ESO's PRIMA (Phase-Referenced Imaging and Micro-arcsecond Astrometry)
facility at the VLT Interferometer on Cerro Paranal in Chile is expected to be fully operational in only a few years from now.
With PRIMA/VLTI, it will then be possible to perform relative astrometry with an accuracy of the order of 10 microarcseconds over angles of about 10 arcseconds. The main science driver for this astrometric capability is a systematic search for extrasolar planets around nearby stars.
Target stars as well as reference stars for this astrometric planet search have to be very carefully chosen in order to make the measurements robust and effective. Most importantly, reference stars have to be astrometrically stable to only a few microarcseconds in order to provide a suitable reference for the astrometric measurements. Target stars should be located at small distances so that a possible planet would cause a detectable astrometric signal.
Moreover, a suitable target star and a suitable reference star have to be found within about 10 arcseconds of each other to ensure the highest accuracy and effectiveness, which obviously requires some trade-off in the final target list. Possible strategies and preparatory observations for the assembly of a suitable target list for the astrometric planet search with PRIMA/VLTI will be discussed.
The PRIMA facility will implement dual-star astrometry at the VLTI. We have formed a consortium that will build the PRIMA differential delay lines, develop an astrometric operation and calibration plan, and deliver astrometric data reduction software.

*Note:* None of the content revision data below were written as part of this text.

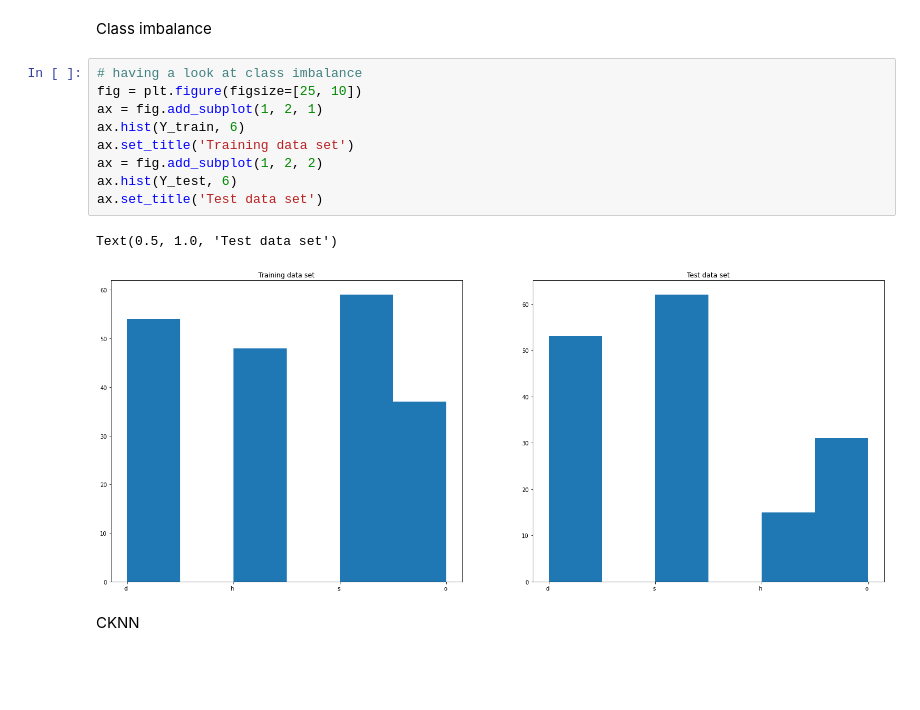
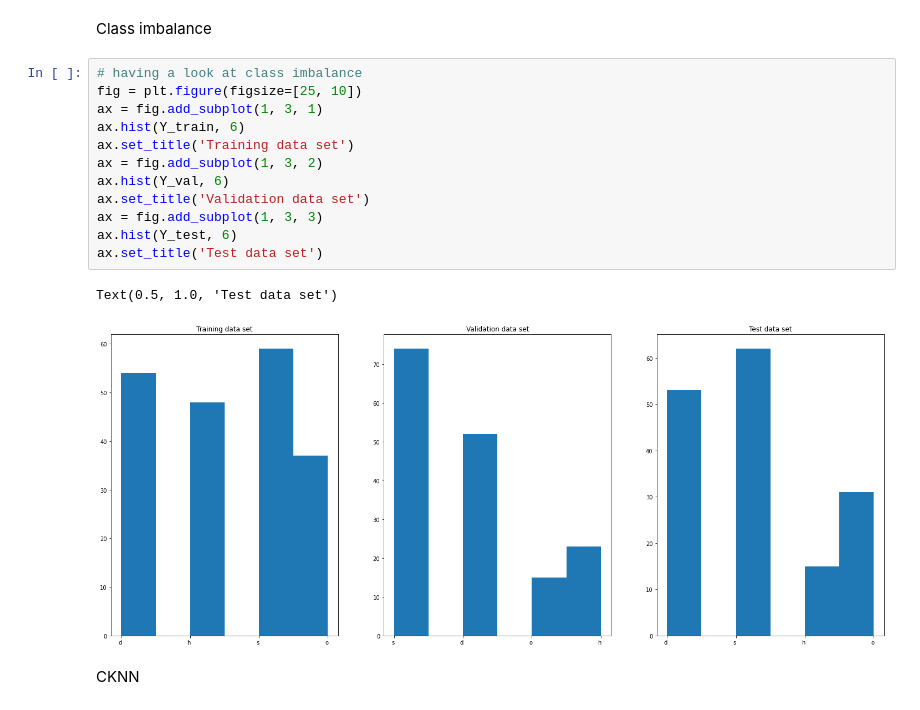
Before and after one commit to Lachie1011/cab420, a Jupyter notebook: assignment1A/Q2/CAB420_A1A_Q2.ipynb, the cells around one changed output. Saved outputs shown, nothing was run; the diff lists cells and outputs as text; blank space fills up the shorter version.

```diff
--- a/assignment1A/Q2/CAB420_A1A_Q2.ipynb
+++ b/assignment1A/Q2/CAB420_A1A_Q2.ipynb
@@ -83,14 +83,17 @@ Class imbalance
 # %%
 # having a look at class imbalance
 fig = plt.figure(figsize=[25, 10])
-ax = fig.add_subplot(1, 2, 1)
+ax = fig.add_subplot(1, 3, 1)
 ax.hist(Y_train, 6)
 ax.set_title('Training data set')
-ax = fig.add_subplot(1, 2, 2)
+ax = fig.add_subplot(1, 3, 2)
+ax.hist(Y_val, 6)
+ax.set_title('Validation data set')
+ax = fig.add_subplot(1, 3, 3)
 ax.hist(Y_test, 6)
 ax.set_title('Test data set')
 # %% [output]
 Text(0.5, 1.0, 'Test data set')
-[figure, old version]
+[figure, new version]
 # %% [markdown]
 CKNN
```
Also changed, not shown: parts of 6 cells of this notebook, 8 other files.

This will enable astrometric planet surveys with a target precision of 10μas. Our scientific goals include determining orbital inclinations and masses for planets already known from radial-velocity surveys, searches for planets around stars that are not amenable to high-precision radial-velocity observations, and a search for large rocky planets around
nearby low-mass stars.
Wide angle astrometry with the Space Interferometry Mission needs a set of several thousand grid stars distributed uniformly over the sky. The requirements for candidate grid stars are quite stringent: the photocenters of these stars have to be astrometrically stable to within a few microarcseconds, which makes binary stars unacceptable as grid stars. We search the most precise and comprehensive astrometric catalogs available today--the Hipparcos, Tycho-1 and Tycho-2 Catalogues--for possible grid stars, and discuss the properties of samples of K giants derived from these catalogs. Furthermore, we present results of a precise radial velocity study of a small proxy sample of Hipparcos K giants. We demonstrate that it is possible to find K giants with radial velocity variations smaller than a few tens of meters per second on timescales of several months. It is thus possible to detect stellar companions in samples of candidate grid stars by means of a radial velocity survey. We discuss the results of Monte Carlo simulations that address the consequences of the measurement accuracy of a radial velocity survey on the portion of undetected binary systems.